Wednesday, June 18, 2008

DISCUSSION: Author of "The Irresistible Revolution," on social justice and Jesus

(Excerpt from Relevant Magazine)

By Shane Claiborne, author of "The Irresistible Revolution" and founder of the Simple Way Community, a New Monastic community in Philadelphia

When I look at Jesus, [evangelism and dealing with injustice] are inseparable in His life. People are hungry for a Gospel that embodies a social, political alternative to the patterns of our world.

To me, that is the very essence of what spread within the early Church - they were caring for the poor, preaching another Kingdom and another emperor other than Caesar. It was absolutely magnetic because the faith people had placed in Rome was at an all-time low, so when they were saying, "We've got another Kingdom," people were like, "Yes, we're ready, because the world as we've experienced it is not working."

The beautiful thing is, people are saying the same thing now.

Agree? Disagree?
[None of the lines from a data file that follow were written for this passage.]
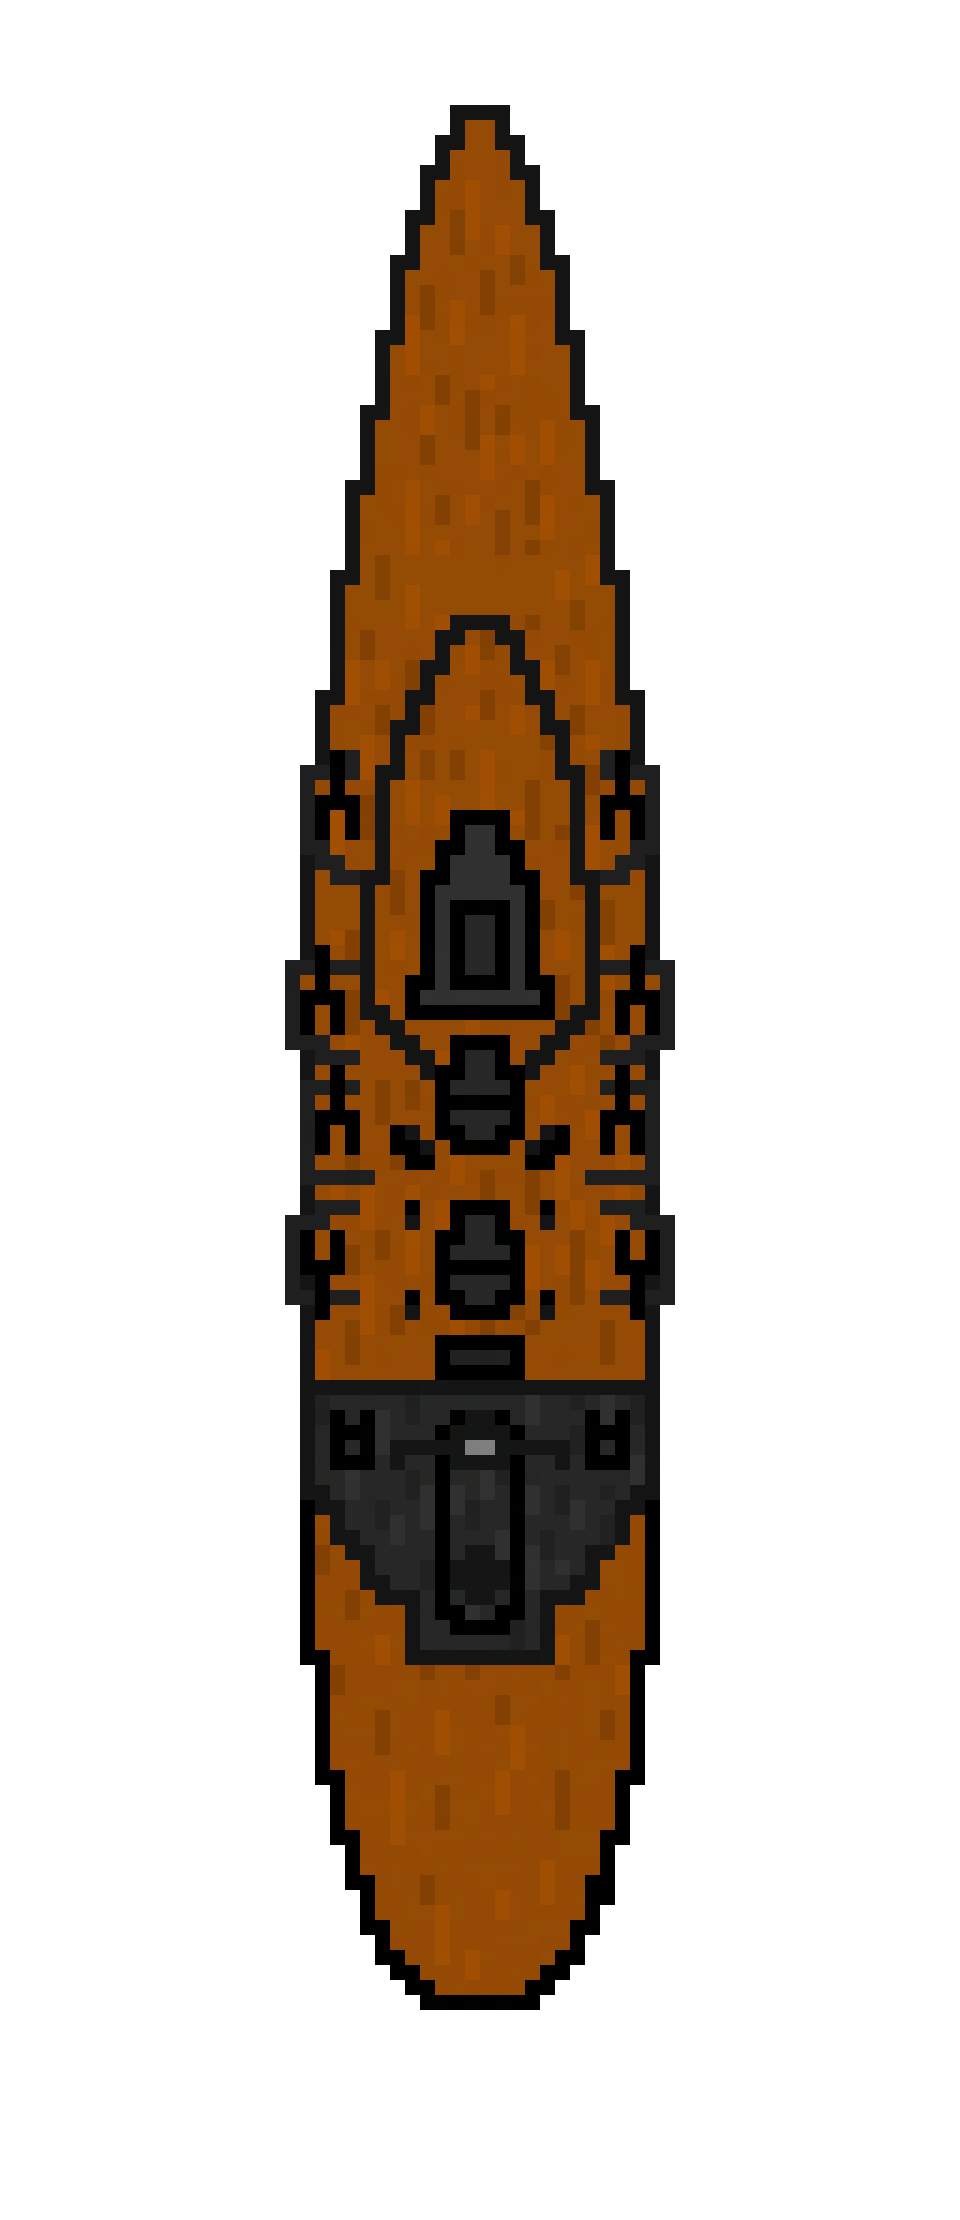
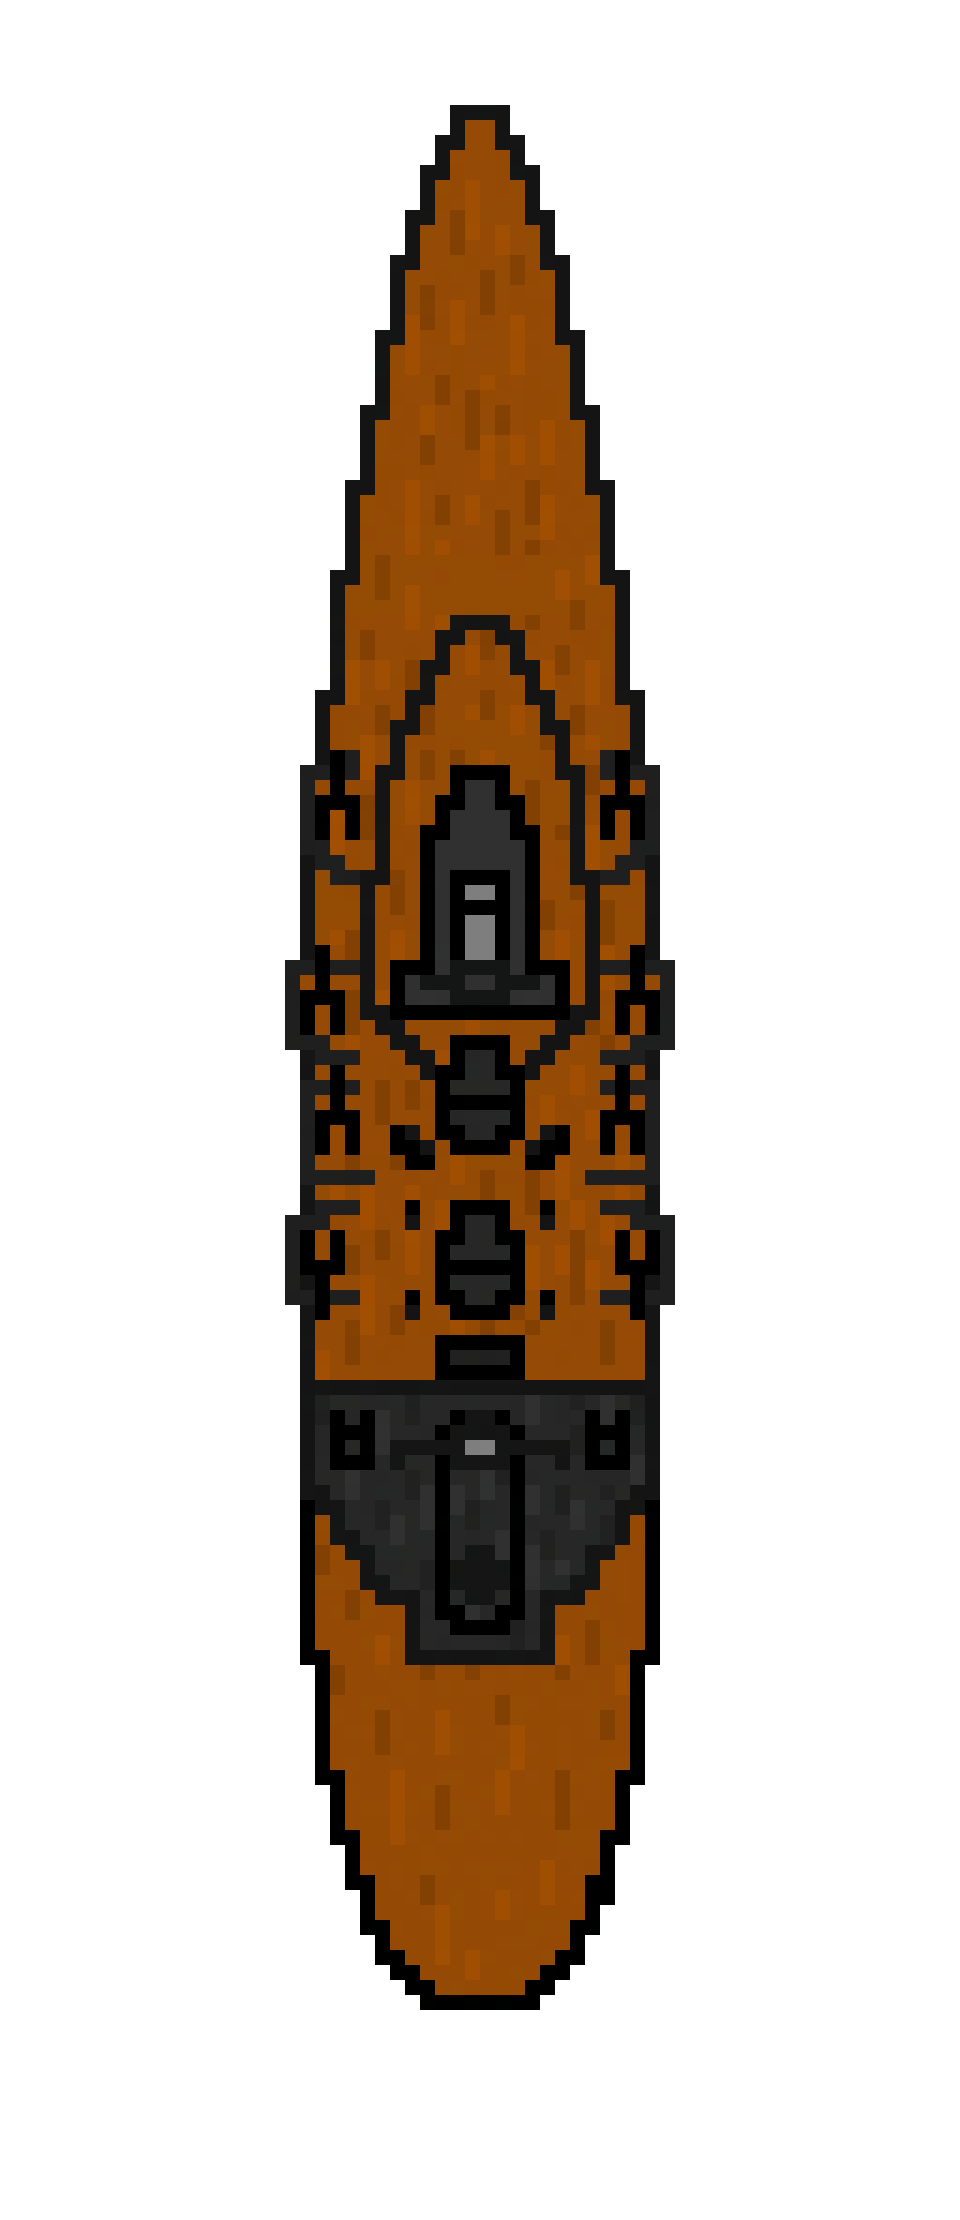
tweaked new orleans texture and characteristics

Changed region(s): [[0.4062, 0.3419, 0.5938, 0.4662]]

diff --git a/new-orleans-class.js b/new-orleans-class.js
@@ -40,14 +40,14 @@ registerShipType({
   collisionRadius: 28,
 
   turretMounts: [
-    { type: "B", dx: 0, dy: -34, baseRotation: Math.PI, arc: "front" }, // bow-most
-    { type: "A", dx: 0, dy: -25, baseRotation: Math.PI, arc: "front" }, // bow, superfiring
+    { type: "B", dx: 0, dy: -35, baseRotation: Math.PI, arc: "front" }, // bow-most
+    { type: "A", dx: 0, dy: -25.5, baseRotation: Math.PI, arc: "front" }, // bow, superfiring
     { type: "A", dx: 0, dy: 38, baseRotation: 0,         arc: "back"  }, // stern-most
   ],
   turretTraverse: Phaser.Math.DegToRad(0.21),
-  turretReloadSeconds: 6.5,
+  turretReloadSeconds: 7.5,
 
-  frontFiringArc: Phaser.Math.DegToRad(290),
+  frontFiringArc: Phaser.Math.DegToRad(265),
   backFiringArc: Phaser.Math.DegToRad(280),
 
   minFiringDistance: 100,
Discuss!


Mike said...

I agree that as part of the new creation, we ought to be ushering it in at every turn (i.e. feeding the hungry, helping the poor, etc.). However, what I've noticed lately, especially with activists such as Shane Claiborne, is a distortion of the gospel as a purely political event. I have a hard time reading the New Testament and seeing Jesus' coming and message as purely political.

Christopher Dela Cruz said...

Secondly, definitely, I think the idea of just replacing one political structure with some "Jesus sanctioned structure of government" isn't the true savior of the world. Jesus Christ is.

I supposed that this is a reaction to a particular and prevalent brand of Christianity that sees a dichotomy between social justice and salvation, which I think isn't biblically sound. The cross is the source of new creation in every way, and I think as part of a reaction to that, we are called not just to help with the immediate needs of the poor but address the structures that perpetuate those injustices.

At the same time, we have to make sure as Christians that we don't give up Lordship to even the idealism of a particular social justice movement, but Christ first and foremost.

Christopher Dela Cruz said...

by the way, this is mike who?